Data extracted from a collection

#####

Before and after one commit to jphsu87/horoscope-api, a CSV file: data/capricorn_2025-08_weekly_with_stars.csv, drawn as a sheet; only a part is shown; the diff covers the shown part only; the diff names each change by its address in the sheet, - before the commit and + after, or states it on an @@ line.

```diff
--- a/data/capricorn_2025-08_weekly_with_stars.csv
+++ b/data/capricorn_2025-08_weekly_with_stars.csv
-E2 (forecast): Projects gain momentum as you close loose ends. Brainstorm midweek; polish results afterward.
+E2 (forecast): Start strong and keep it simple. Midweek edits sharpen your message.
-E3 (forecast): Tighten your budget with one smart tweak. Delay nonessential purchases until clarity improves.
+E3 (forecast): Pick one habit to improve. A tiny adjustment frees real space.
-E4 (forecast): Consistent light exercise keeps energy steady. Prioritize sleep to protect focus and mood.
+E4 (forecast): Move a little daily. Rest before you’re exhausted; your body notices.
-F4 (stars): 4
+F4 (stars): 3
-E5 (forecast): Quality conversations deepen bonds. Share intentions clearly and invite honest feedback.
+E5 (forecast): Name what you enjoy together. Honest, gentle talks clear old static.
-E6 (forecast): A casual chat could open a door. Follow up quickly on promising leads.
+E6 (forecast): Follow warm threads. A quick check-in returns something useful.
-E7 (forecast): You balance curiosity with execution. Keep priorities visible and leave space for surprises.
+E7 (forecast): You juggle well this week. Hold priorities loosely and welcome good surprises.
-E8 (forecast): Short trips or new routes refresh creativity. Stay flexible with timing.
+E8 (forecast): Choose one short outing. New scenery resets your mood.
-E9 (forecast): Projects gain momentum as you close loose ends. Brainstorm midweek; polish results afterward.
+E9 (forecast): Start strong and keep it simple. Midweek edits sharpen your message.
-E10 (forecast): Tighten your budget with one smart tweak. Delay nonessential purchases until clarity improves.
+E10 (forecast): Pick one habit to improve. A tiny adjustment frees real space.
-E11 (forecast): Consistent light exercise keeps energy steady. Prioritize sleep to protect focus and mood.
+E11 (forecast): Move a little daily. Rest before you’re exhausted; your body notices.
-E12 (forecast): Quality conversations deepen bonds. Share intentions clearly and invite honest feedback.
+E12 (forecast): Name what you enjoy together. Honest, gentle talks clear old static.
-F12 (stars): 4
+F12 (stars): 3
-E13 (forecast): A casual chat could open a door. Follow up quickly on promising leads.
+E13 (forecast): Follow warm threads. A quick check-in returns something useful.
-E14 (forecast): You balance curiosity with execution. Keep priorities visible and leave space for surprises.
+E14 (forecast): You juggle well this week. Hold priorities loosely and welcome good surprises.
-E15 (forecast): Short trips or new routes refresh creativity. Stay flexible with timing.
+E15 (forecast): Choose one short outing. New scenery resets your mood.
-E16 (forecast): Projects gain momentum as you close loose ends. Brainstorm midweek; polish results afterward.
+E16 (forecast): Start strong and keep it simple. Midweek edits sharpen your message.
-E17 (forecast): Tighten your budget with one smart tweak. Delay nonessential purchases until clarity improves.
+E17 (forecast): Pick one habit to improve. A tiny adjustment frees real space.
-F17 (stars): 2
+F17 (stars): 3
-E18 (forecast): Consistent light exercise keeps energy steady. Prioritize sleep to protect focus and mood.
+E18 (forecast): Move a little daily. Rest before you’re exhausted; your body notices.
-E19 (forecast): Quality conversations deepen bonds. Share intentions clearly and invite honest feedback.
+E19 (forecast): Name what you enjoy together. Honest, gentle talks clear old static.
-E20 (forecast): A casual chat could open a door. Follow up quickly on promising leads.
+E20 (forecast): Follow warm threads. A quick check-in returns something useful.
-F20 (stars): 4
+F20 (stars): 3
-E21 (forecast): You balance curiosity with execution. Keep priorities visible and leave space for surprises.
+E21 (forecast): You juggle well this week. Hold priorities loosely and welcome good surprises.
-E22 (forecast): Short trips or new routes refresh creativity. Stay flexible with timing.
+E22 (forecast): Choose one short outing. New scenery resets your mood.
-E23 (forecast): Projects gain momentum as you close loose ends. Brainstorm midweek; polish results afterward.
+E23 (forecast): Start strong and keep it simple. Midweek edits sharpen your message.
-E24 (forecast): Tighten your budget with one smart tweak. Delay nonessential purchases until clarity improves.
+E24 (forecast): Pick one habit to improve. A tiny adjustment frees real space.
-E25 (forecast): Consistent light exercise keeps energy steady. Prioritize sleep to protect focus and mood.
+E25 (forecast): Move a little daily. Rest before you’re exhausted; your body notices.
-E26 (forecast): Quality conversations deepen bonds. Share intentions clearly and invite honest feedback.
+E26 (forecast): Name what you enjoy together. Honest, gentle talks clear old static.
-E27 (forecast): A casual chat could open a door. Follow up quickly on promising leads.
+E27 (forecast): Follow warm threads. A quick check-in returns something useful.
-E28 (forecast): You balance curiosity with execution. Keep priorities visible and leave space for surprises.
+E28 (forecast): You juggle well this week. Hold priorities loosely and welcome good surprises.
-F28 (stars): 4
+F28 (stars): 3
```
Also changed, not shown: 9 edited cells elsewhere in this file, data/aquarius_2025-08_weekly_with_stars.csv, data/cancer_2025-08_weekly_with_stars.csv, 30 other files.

#####

* _EXERCISE GOAL_
Would you print all of the entries exactly as they stand?

* _ANSWER TO THE EXERCISE_
Before and after one commit to jphsu87/horoscope-api, a CSV file: data/capricorn_2025-08_weekly_with_stars.csv, drawn as a sheet; only a part is shown; the diff covers the shown part only; the diff names each change by its address in the sheet, - before the commit and + after, or states it on an @@ line.

```diff
--- a/data/capricorn_2025-08_weekly_with_stars.csv
+++ b/data/capricorn_2025-08_weekly_with_stars.csv
-E2 (forecast): Projects gain momentum as you close loose ends. Brainstorm midweek; polish results afterward.
+E2 (forecast): Start strong and keep it simple. Midweek edits sharpen your message.
-E3 (forecast): Tighten your budget with one smart tweak. Delay nonessential purchases until clarity improves.
+E3 (forecast): Pick one habit to improve. A tiny adjustment frees real space.
-E4 (forecast): Consistent light exercise keeps energy steady. Prioritize sleep to protect focus and mood.
+E4 (forecast): Move a little daily. Rest before you’re exhausted; your body notices.
-F4 (stars): 4
+F4 (stars): 3
-E5 (forecast): Quality conversations deepen bonds. Share intentions clearly and invite honest feedback.
+E5 (forecast): Name what you enjoy together. Honest, gentle talks clear old static.
-E6 (forecast): A casual chat could open a door. Follow up quickly on promising leads.
+E6 (forecast): Follow warm threads. A quick check-in returns something useful.
-E7 (forecast): You balance curiosity with execution. Keep priorities visible and leave space for surprises.
+E7 (forecast): You juggle well this week. Hold priorities loosely and welcome good surprises.
-E8 (forecast): Short trips or new routes refresh creativity. Stay flexible with timing.
+E8 (forecast): Choose one short outing. New scenery resets your mood.
-E9 (forecast): Projects gain momentum as you close loose ends. Brainstorm midweek; polish results afterward.
+E9 (forecast): Start strong and keep it simple. Midweek edits sharpen your message.
-E10 (forecast): Tighten your budget with one smart tweak. Delay nonessential purchases until clarity improves.
+E10 (forecast): Pick one habit to improve. A tiny adjustment frees real space.
-E11 (forecast): Consistent light exercise keeps energy steady. Prioritize sleep to protect focus and mood.
+E11 (forecast): Move a little daily. Rest before you’re exhausted; your body notices.
-E12 (forecast): Quality conversations deepen bonds. Share intentions clearly and invite honest feedback.
+E12 (forecast): Name what you enjoy together. Honest, gentle talks clear old static.
-F12 (stars): 4
+F12 (stars): 3
-E13 (forecast): A casual chat could open a door. Follow up quickly on promising leads.
+E13 (forecast): Follow warm threads. A quick check-in returns something useful.
-E14 (forecast): You balance curiosity with execution. Keep priorities visible and leave space for surprises.
+E14 (forecast): You juggle well this week. Hold priorities loosely and welcome good surprises.
-E15 (forecast): Short trips or new routes refresh creativity. Stay flexible with timing.
+E15 (forecast): Choose one short outing. New scenery resets your mood.
-E16 (forecast): Projects gain momentum as you close loose ends. Brainstorm midweek; polish results afterward.
+E16 (forecast): Start strong and keep it simple. Midweek edits sharpen your message.
-E17 (forecast): Tighten your budget with one smart tweak. Delay nonessential purchases until clarity improves.
+E17 (forecast): Pick one habit to improve. A tiny adjustment frees real space.
-F17 (stars): 2
+F17 (stars): 3
-E18 (forecast): Consistent light exercise keeps energy steady. Prioritize sleep to protect focus and mood.
+E18 (forecast): Move a little daily. Rest before you’re exhausted; your body notices.
-E19 (forecast): Quality conversations deepen bonds. Share intentions clearly and invite honest feedback.
+E19 (forecast): Name what you enjoy together. Honest, gentle talks clear old static.
-E20 (forecast): A casual chat could open a door. Follow up quickly on promising leads.
+E20 (forecast): Follow warm threads. A quick check-in returns something useful.
-F20 (stars): 4
+F20 (stars): 3
-E21 (forecast): You balance curiosity with execution. Keep priorities visible and leave space for surprises.
+E21 (forecast): You juggle well this week. Hold priorities loosely and welcome good surprises.
-E22 (forecast): Short trips or new routes refresh creativity. Stay flexible with timing.
+E22 (forecast): Choose one short outing. New scenery resets your mood.
-E23 (forecast): Projects gain momentum as you close loose ends. Brainstorm midweek; polish results afterward.
+E23 (forecast): Start strong and keep it simple. Midweek edits sharpen your message.
-E24 (forecast): Tighten your budget with one smart tweak. Delay nonessential purchases until clarity improves.
+E24 (forecast): Pick one habit to improve. A tiny adjustment frees real space.
-E25 (forecast): Consistent light exercise keeps energy steady. Prioritize sleep to protect focus and mood.
+E25 (forecast): Move a little daily. Rest before you’re exhausted; your body notices.
-E26 (forecast): Quality conversations deepen bonds. Share intentions clearly and invite honest feedback.
+E26 (forecast): Name what you enjoy together. Honest, gentle talks clear old static.
-E27 (forecast): A casual chat could open a door. Follow up quickly on promising leads.
+E27 (forecast): Follow warm threads. A quick check-in returns something useful.
-E28 (forecast): You balance curiosity with execution. Keep priorities visible and leave space for surprises.
+E28 (forecast): You juggle well this week. Hold priorities loosely and welcome good surprises.
-F28 (stars): 4
+F28 (stars): 3
```
Also changed, not shown: 9 edited cells elsewhere in this file, data/aquarius_2025-08_weekly_with_stars.csv, data/cancer_2025-08_weekly_with_stars.csv, 30 other files.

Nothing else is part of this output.